Your instructions: Copy every line from the records that holds the word "logoutCallback".

Provided material:
═══
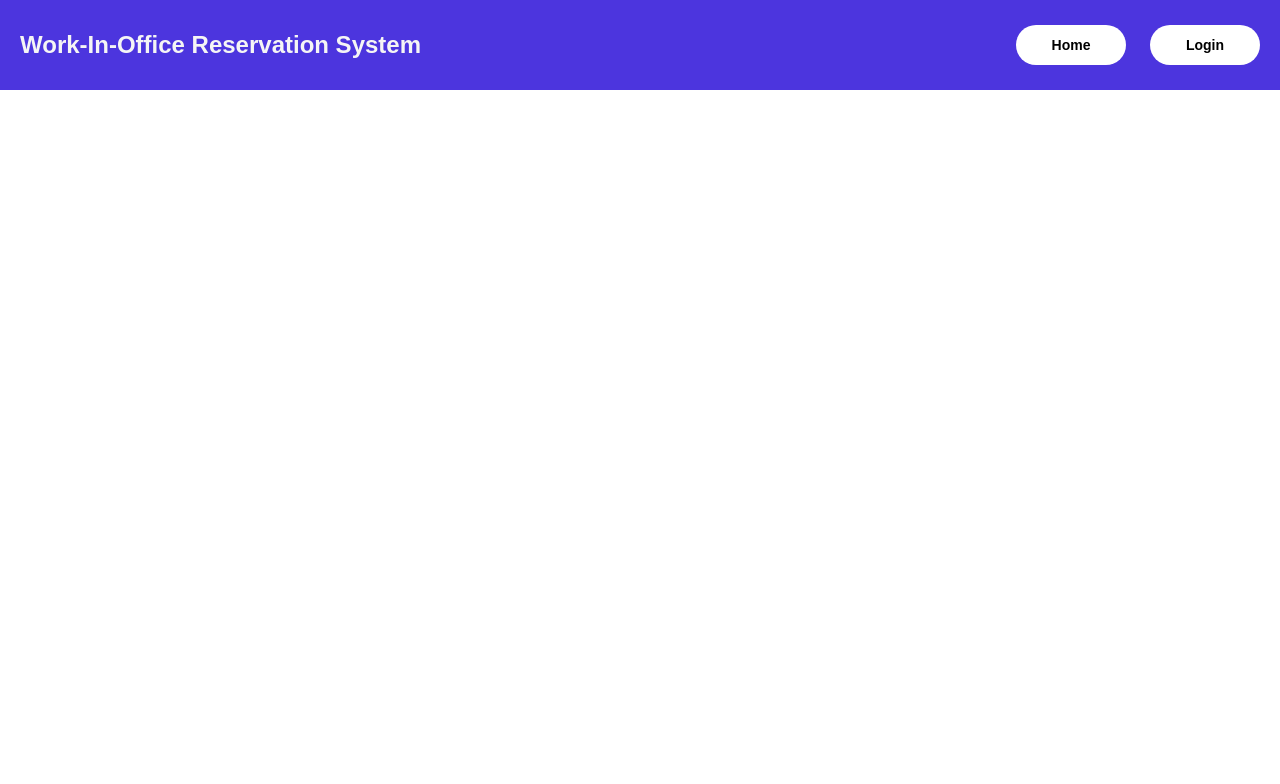
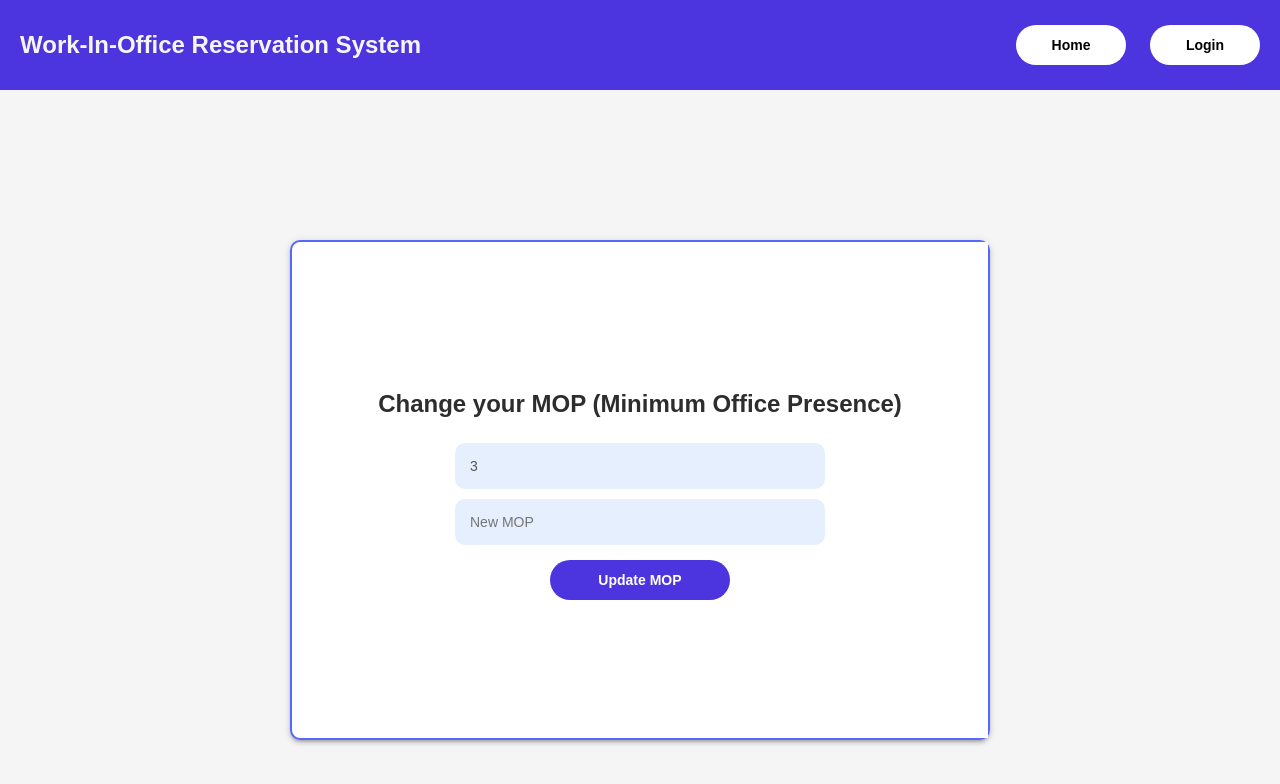
Before and after one commit to shailbpatel/275_frontend, a React (Create React App) app: page /employer/employerid/mop in a window 1280 px wide. Shown: the top 784 px of the page. Built offline with nearby package versions, Linux system fonts and the light colour scheme.

Commit message:
MOP change with dummy apis

```diff
--- a/src/App.js
+++ b/src/App.js
@@ -9,16 +9,24 @@ import BulkReservation from "./Components/BulkRegistration/BulkRegistration";
 import SeatReservation from "./Components/SeatReservation/SeatReservation";
 import ComplianceCheck from "./Components/ComplianceCheck/ComplianceCheck";
 import AttendanceReport from "./Components/AttendanceReport/AttendanceReport";
+import MOP from "./Components/MOP/MOP";
 
 function App() {
-  const emptyUserData = { name: "", email: "", role: "", isVerified: false, isGoogle: false, employerId: "" };
+  const emptyUserData = {
+    name: "",
+    email: "",
+    role: "",
+    isVerified: false,
+    isGoogle: false,
+    employerId: "",
+  };
   const [userData, setUserData] = useState(emptyUserData);
   const [sessionKey, setSessionKey] = useState("");
   const [isLoggedIn, setIsLoggedIn] = useState(false);
 
   useEffect(() => {
-    const localData = localStorage.getItem('user');
-    const sessionKey = localStorage.getItem('session_key');
+    const localData = localStorage.getItem("user");
+    const sessionKey = localStorage.getItem("session_key");
     if (localData) {
       setIsLoggedIn(true);
       setUserData(JSON.parse(localData));
@@ -37,21 +45,29 @@ function App() {
     setIsLoggedIn(false);
     setUserData(emptyUserData);
     setSessionKey("");
-  }
+  };
 
   return (
     <div className="App">
       <BrowserRouter>
         <GoogleOAuthProvider clientId="343518867487-hbofr8ntpbnr18mrrja6f1d7aso6rk5u.apps.googleusercontent.com">
-            <Navbar isLoggedIn={isLoggedIn} userRole={userData.role} logoutCallback={logoutCallback} />
+          <Navbar
+            isLoggedIn={isLoggedIn}
+            userRole={userData.role}
+            logoutCallback={logoutCallback}
+          />
           <Routes>
             <Route path="/" exact element={<LandingPage />} />
             <Route path="/signup" exact element={<Signup />} />
-            <Route path="/login" exact element={<Login loginCallback={loginCallback} />} />
+            <Route
+              path="/login"
+              exact
+              element={<Login loginCallback={loginCallback} />}
+            />
             <Route
               path="/employer/employerid/bulkreservation"
               exact
-              element={<BulkReservation userData={userData}/>}
+              element={<BulkReservation userData={userData} />}
             />
             <Route
               path="/employee/employeeid/seatreservation"
@@ -68,8 +84,13 @@ function App() {
               exact
               element={<AttendanceReport />}
             />
+            <Route
+              path="/employer/employerid/mop"
+              exact
+              element={<MOP userData={userData} />}
+            />
           </Routes>
-          </GoogleOAuthProvider>
+        </GoogleOAuthProvider>
       </BrowserRouter>
     </div>
   );
--- a/src/Components/Header/Navbar.js
+++ b/src/Components/Header/Navbar.js
@@ -24,18 +24,23 @@ export default function Navbar(props) {
                 <button className="nav_btn">Login </button>
               </Link>
             </li>
-
           </>
         ) : (
           <>
-          {props.userRole == "Employer" ?
+            {props.userRole == "Employer" ? (
               <>
                 <li>
                   <Link to="/employer/employerid/bulkreservation">
                     <button className="nav_btn">Bulk Test </button>
                   </Link>
                 </li>
-          </> :
+                <li>
+                  <Link to="/employer/employerid/mop">
+                    <button className="nav_btn"> MOP </button>
+                  </Link>
+                </li>
+              </>
+            ) : (
               <>
                 <li>
                   <Link to="/employee/employeeid/seatreservation">
@@ -47,11 +52,14 @@ export default function Navbar(props) {
                     <button className="nav_btn">Report Test </button>
                   </Link>
                 </li>
-          </>}
+              </>
+            )}
 
             <Link>
               <li>
-                <button className="nav_btn pt-3" onClick={props.logoutCallback}>Logout </button>
+                <button className="nav_btn pt-3" onClick={props.logoutCallback}>
+                  Logout{" "}
+                </button>
               </li>
             </Link>
           </>
--- /dev/null
+++ b/src/Components/MOP/MOP.js
@@ -0,0 +1,95 @@
+import React from "react";
+import { useState, useEffect } from "react";
+import axios from "axios";
+import { Link } from "react-router-dom";
+import { dynamicURL } from "../Utils/urlConfig";
+import styles from "./styles.module.css";
+
+const MOP = (props) => {
+  const [oldMOP, setoldMOP] = useState(0);
+  const [newMOP, setnewMOP] = useState(0);
+  const [isFormVisible, setIsFormVisible] = useState(false);
+
+  const [error, setError] = useState("");
+  const data = {
+    employerId: props.employerId,
+    emailId: props.emailId,
+    newMOP: newMOP,
+    role: props.role,
+  };
+
+  const handleChange = (e) => {
+    try {
+      setnewMOP(parseInt(e.target.value));
+    } catch (error) {}
+  };
+
+  const handleSubmit = async (e) => {
+    e.preventDefault();
+
+    if (newMOP <= oldMOP) {
+      setError("New MOP should be greater than the current MOP.");
+      return;
+    }
+
+    const url = `${dynamicURL}/employer/${props.employerId}/update/mop`;
+
+    //   await axios.post(url, data);
+
+    try {
+    } catch (error) {
+      setError(error.reponse.data);
+    }
+  };
+
+  //   const baseURL = `${dynamicURL}/employerId/getmop`;
+
+  useEffect((e) => {
+    setIsFormVisible(true);
+    setoldMOP(3);
+    //   axios.get(baseURL).then((response) => {
+    //     setoldMOP(3);
+    //   });
+  }, []);
+  return (
+    <div className={styles.login_container}>
+      <div className={styles.login_form_container}>
+        <div className={styles.left}>
+          {isFormVisible && (
+            <form
+              className={`${styles.form_container} ${styles.fade_in}`}
+              onSubmit={handleSubmit}
+            >
+              <h2>Change your MOP (Minimum Office Presence)</h2>
+              <input
+                type="text"
+                placeholder="Current MOP"
+                name="mop"
+                value={oldMOP}
+                required
+                disabled
+                className={styles.input}
+              />
+              <input
+                type="number"
+                placeholder="New MOP"
+                name="newMOP"
+                onChange={handleChange}
+                min="0"
+                max="5"
+                required
+                className={styles.input}
+              />
+              {error && <div className={styles.error_msg}>{error}</div>}
+              <button type="submit" className={styles.green_btn}>
+                Update MOP
+              </button>
+            </form>
+          )}
+        </div>
+      </div>
+    </div>
+  );
+};
+
+export default MOP;
--- /dev/null
+++ b/src/Components/MOP/styles.module.css
@@ -0,0 +1,115 @@
+.login_container {
+  width: 100%;
+  min-height: 100vh;
+  background-color: #f5f5f5;
+  display: flex;
+  align-items: center;
+  justify-content: center;
+}
+
+.login_form_container {
+  width: 700px;
+  height: 500px;
+  display: flex;
+  border-radius: 10px;
+  box-shadow: 0px 3px 3px -2px rgb(0 0 0 / 20%),
+    0px 3px 4px 0px rgb(0 0 0 / 14%), 0px 1px 8px 0px rgb(0 0 0 / 12%);
+  border: 2px solid rgba(0, 30, 255, 0.651);
+  /* Other styles for the form container */
+}
+
+.left {
+  flex: 2;
+  display: flex;
+  flex-direction: column;
+  align-items: center;
+  justify-content: center;
+  background-color: white;
+  border-top-left-radius: 10px;
+  border-bottom-left-radius: 10px;
+}
+
+.form_container {
+  display: flex;
+  flex-direction: column;
+  align-items: center;
+}
+
+.form_container h1 {
+  font-size: 40px;
+  margin-top: 0;
+}
+
+.input {
+  outline: none;
+  border: none;
+  width: 370px;
+  padding: 15px;
+  border-radius: 10px;
+  background-color: #d2e3fc91;
+  margin: 5px 0;
+  font-size: 14px;
+}
+
+.error_msg {
+  width: 370px;
+  padding: 15px;
+  margin: 5px 0;
+  font-size: 14px;
+  background-color: #f34646;
+  color: white;
+  border-radius: 5px;
+  text-align: center;
+}
+
+.right {
+  flex: 1;
+  display: flex;
+  flex-direction: column;
+  align-items: center;
+  justify-content: center;
+  background-color: #4c35de;
+  border-top-right-radius: 10px;
+  border-bottom-right-radius: 10px;
+}
+
+.right h1 {
+  margin-top: 0;
+  color: white;
+  font-size: 40px;
+  align-self: center;
+}
+
+.white_btn,
+.green_btn {
+  border: none;
+  outline: none;
+  padding: 12px 0;
+  background-color: white;
+  border-radius: 20px;
+  width: 180px;
+  font-weight: bold;
+  font-size: 14px;
+  cursor: pointer;
+}
+
+.green_btn {
+  background-color: #4c35de;
+  color: white;
+  margin: 10px;
+}
+
+.fade_in {
+  animation-name: fade-in;
+  animation-duration: 1s;
+  animation-fill-mode: forwards;
+}
+
+@keyframes fade-in {
+  from {
+    opacity: 0;
+  }
+  to {
+    opacity: 1;
+  }
+}
```
Lines whose indentation alone changed are shown as unchanged.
═══
Answer box:
-            <Navbar isLoggedIn={isLoggedIn} userRole={userData.role} logoutCallback={logoutCallback} />
+            logoutCallback={logoutCallback}
-                <button className="nav_btn pt-3" onClick={props.logoutCallback}>Logout </button>
+                <button className="nav_btn pt-3" onClick={props.logoutCallback}>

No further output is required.